**To do**
Every line below that has the string "usepackage" adds one to the count. Give that count by itself.
•••••
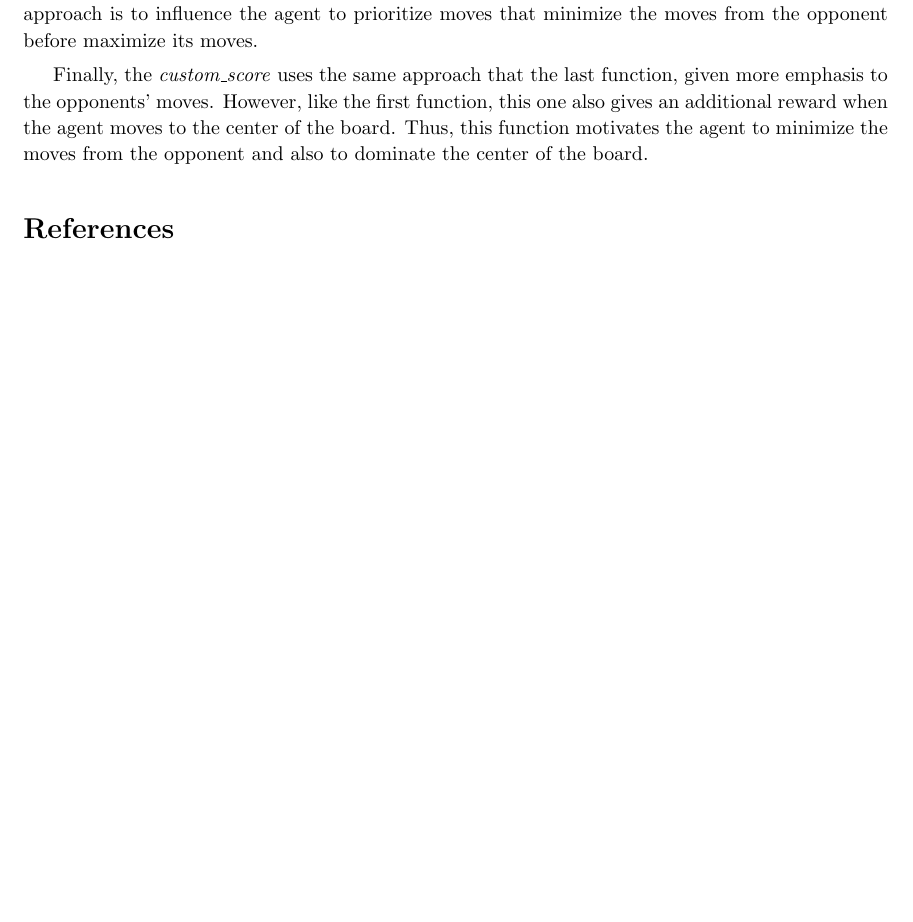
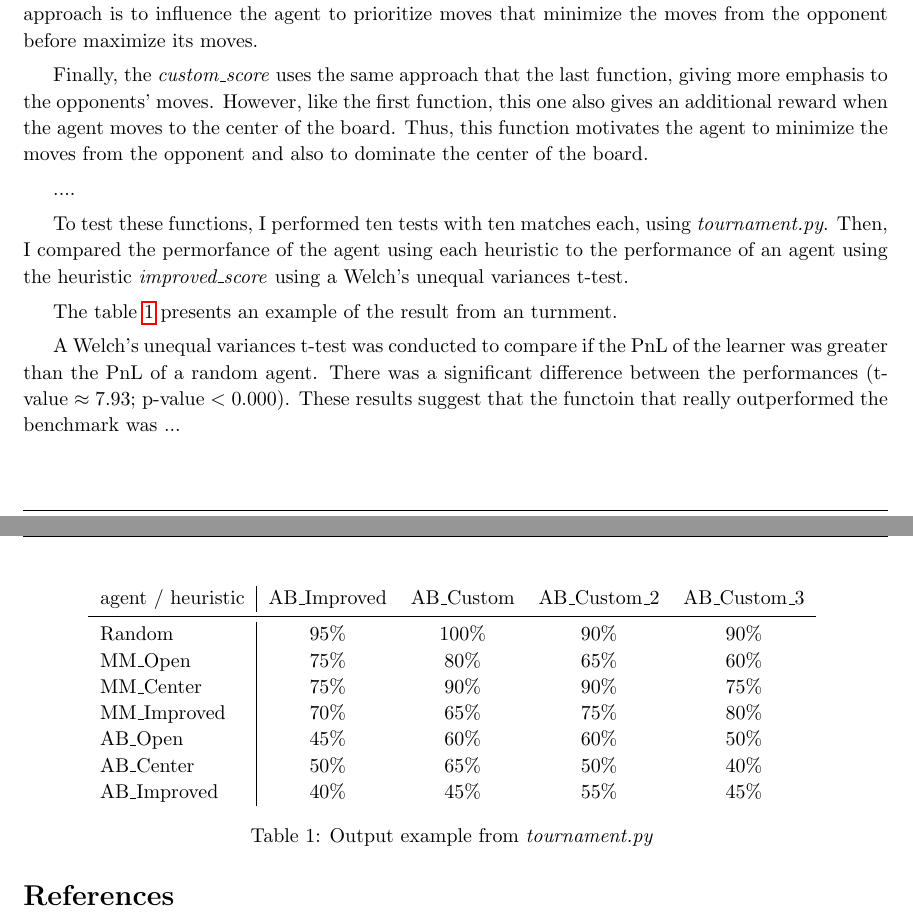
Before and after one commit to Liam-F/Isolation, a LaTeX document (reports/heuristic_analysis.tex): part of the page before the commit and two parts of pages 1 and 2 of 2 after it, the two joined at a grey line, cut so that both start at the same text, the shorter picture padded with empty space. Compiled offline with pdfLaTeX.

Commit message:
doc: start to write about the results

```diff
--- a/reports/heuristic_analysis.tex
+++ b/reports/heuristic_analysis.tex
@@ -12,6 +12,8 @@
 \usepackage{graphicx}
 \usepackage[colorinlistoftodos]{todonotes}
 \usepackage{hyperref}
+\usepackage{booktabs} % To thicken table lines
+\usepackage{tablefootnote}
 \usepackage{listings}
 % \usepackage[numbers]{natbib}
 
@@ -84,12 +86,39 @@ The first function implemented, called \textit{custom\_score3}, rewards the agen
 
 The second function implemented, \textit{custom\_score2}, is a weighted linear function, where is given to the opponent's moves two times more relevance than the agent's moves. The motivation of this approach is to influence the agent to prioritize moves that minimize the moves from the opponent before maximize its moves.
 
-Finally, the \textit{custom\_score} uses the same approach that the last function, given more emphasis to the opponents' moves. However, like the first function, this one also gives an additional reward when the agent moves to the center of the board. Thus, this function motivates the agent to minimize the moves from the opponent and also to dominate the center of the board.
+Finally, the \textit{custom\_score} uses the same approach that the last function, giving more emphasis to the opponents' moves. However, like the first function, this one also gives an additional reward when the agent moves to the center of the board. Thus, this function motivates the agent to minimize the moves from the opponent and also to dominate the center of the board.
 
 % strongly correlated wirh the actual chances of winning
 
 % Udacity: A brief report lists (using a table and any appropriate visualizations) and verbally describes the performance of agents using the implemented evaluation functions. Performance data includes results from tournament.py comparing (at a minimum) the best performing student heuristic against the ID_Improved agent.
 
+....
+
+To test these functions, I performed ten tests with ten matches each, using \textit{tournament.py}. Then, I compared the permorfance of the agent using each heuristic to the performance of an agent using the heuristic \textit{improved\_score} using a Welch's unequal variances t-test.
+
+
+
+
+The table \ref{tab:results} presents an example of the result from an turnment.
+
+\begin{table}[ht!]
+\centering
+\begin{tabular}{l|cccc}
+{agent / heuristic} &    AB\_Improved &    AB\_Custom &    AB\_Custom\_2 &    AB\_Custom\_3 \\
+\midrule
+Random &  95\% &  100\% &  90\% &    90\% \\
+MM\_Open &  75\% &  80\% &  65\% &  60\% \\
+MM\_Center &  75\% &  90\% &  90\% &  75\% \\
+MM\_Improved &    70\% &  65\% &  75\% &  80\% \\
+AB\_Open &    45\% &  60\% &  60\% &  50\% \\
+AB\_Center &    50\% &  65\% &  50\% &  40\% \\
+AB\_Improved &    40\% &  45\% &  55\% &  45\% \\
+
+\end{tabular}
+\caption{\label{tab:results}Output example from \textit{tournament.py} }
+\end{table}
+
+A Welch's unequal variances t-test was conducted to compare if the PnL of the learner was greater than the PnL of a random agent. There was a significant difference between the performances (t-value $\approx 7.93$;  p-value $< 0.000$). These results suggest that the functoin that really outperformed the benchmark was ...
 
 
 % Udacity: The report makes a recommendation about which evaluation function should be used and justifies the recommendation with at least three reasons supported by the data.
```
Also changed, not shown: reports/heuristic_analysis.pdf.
•••••
**Answer to this task**
7